* _YOUR GOAL_
Each line that includes "form" must be copied from the records.

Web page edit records
--------------------------------------------------

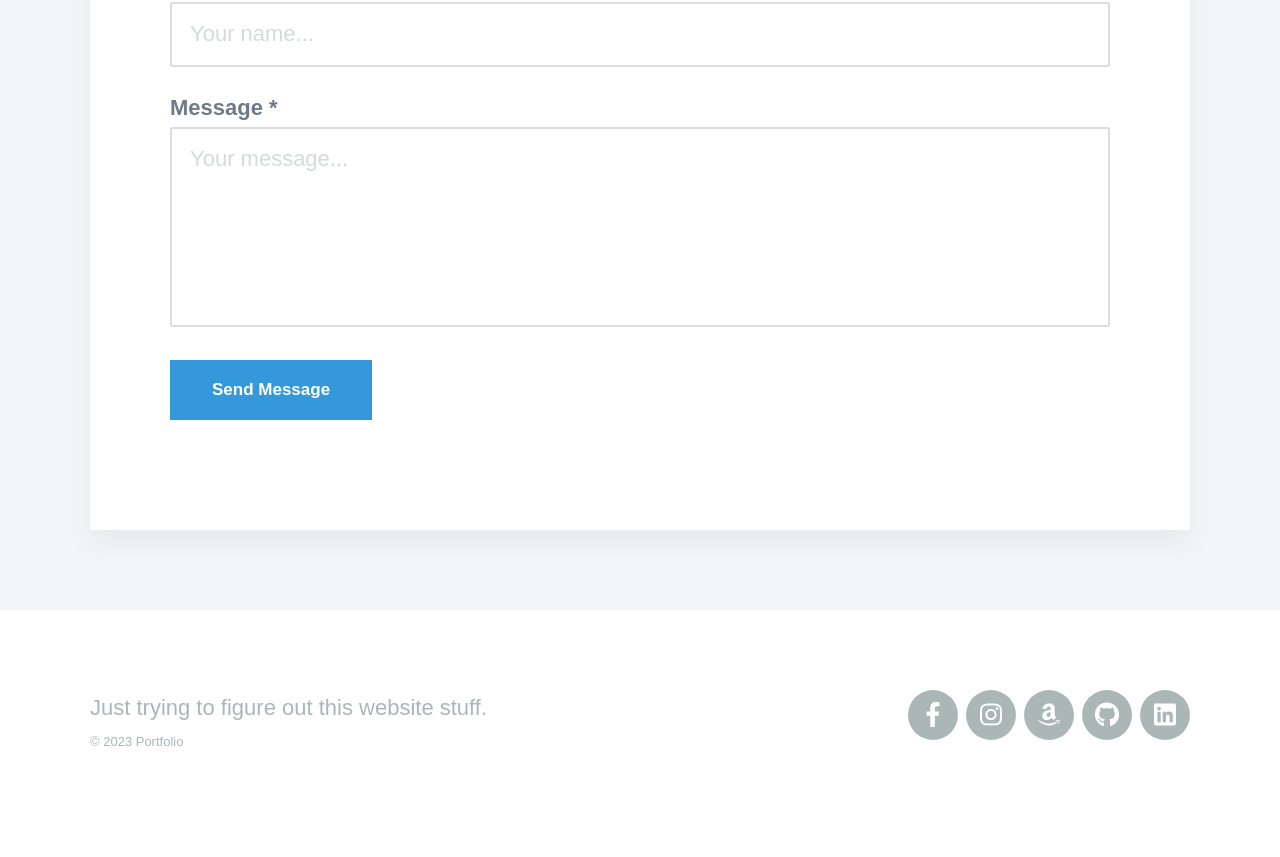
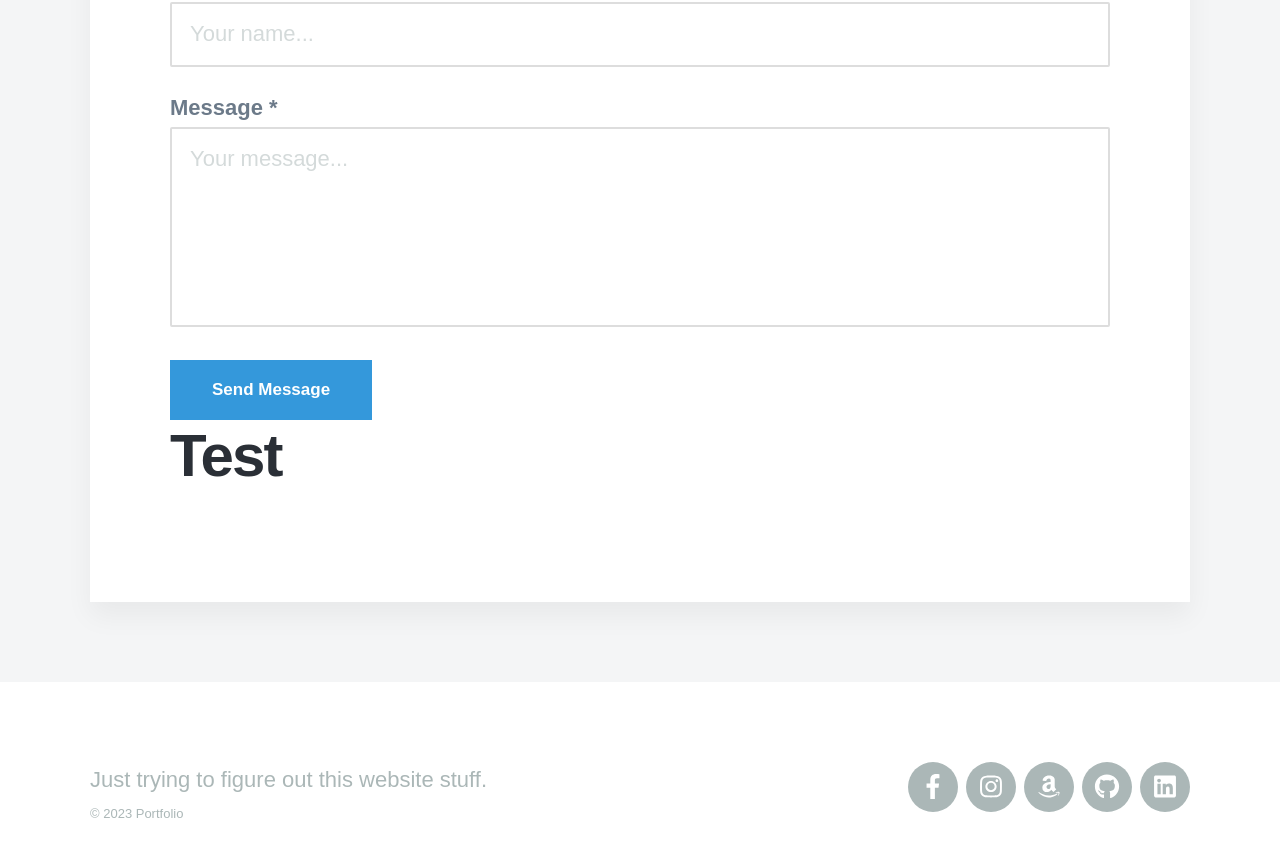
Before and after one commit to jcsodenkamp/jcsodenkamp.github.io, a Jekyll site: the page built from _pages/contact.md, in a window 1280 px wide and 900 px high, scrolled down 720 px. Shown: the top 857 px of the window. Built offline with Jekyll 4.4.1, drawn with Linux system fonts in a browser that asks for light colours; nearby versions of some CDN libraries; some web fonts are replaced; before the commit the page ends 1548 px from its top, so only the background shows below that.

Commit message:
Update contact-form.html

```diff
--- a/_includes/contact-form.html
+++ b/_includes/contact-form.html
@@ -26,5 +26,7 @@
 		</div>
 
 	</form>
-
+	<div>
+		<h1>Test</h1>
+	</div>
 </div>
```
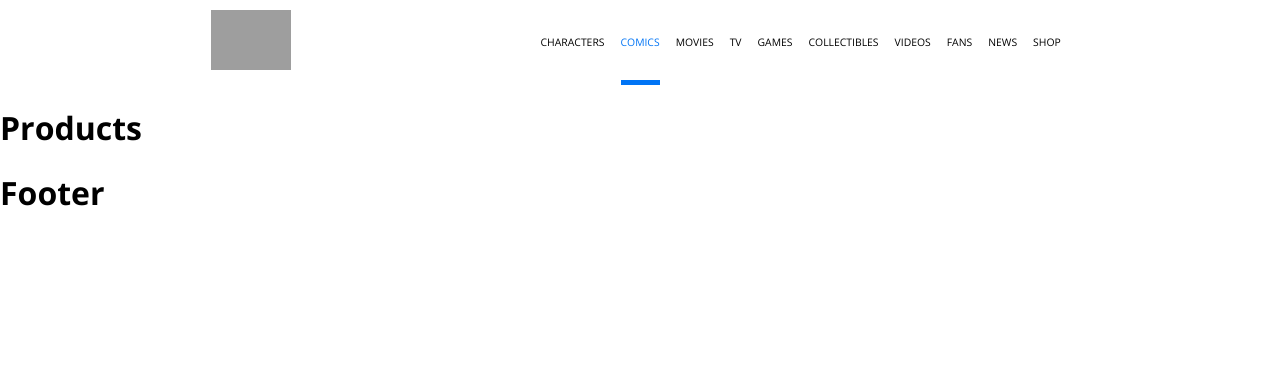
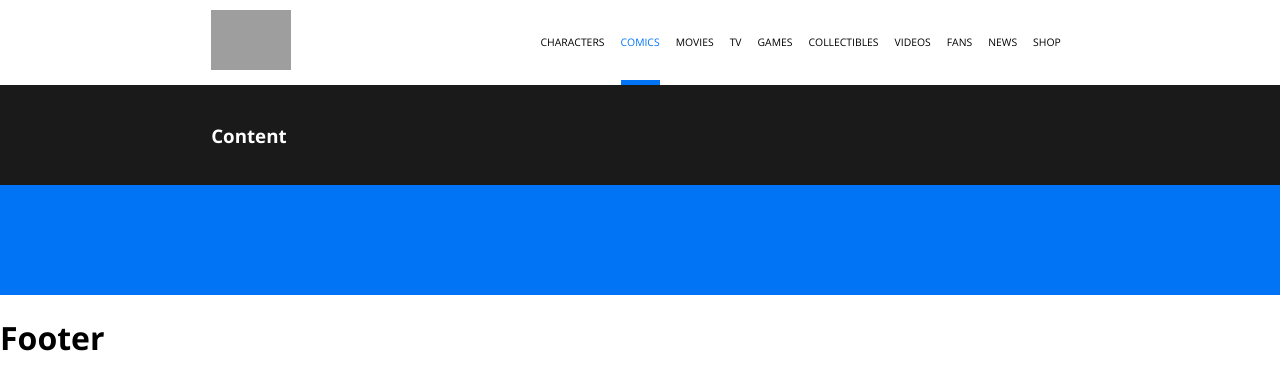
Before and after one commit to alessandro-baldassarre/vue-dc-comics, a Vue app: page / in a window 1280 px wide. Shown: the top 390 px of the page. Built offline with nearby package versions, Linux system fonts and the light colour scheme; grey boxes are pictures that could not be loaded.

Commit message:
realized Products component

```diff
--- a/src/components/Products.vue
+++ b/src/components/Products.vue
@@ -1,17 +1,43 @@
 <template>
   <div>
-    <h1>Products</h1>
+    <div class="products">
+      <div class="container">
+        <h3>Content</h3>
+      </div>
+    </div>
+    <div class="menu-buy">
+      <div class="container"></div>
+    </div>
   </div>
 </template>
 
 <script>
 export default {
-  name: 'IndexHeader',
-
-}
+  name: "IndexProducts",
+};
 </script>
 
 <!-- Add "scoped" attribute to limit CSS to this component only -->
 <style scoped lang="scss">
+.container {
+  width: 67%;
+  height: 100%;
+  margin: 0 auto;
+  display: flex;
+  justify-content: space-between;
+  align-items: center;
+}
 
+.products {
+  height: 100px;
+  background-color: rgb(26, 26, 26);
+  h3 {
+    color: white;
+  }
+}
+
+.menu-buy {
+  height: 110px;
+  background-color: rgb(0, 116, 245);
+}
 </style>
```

--------------------------------------------------

* _RESULT OF THE TASK_
Update contact-form.html
--- a/_includes/contact-form.html
+++ b/_includes/contact-form.html
 	</form>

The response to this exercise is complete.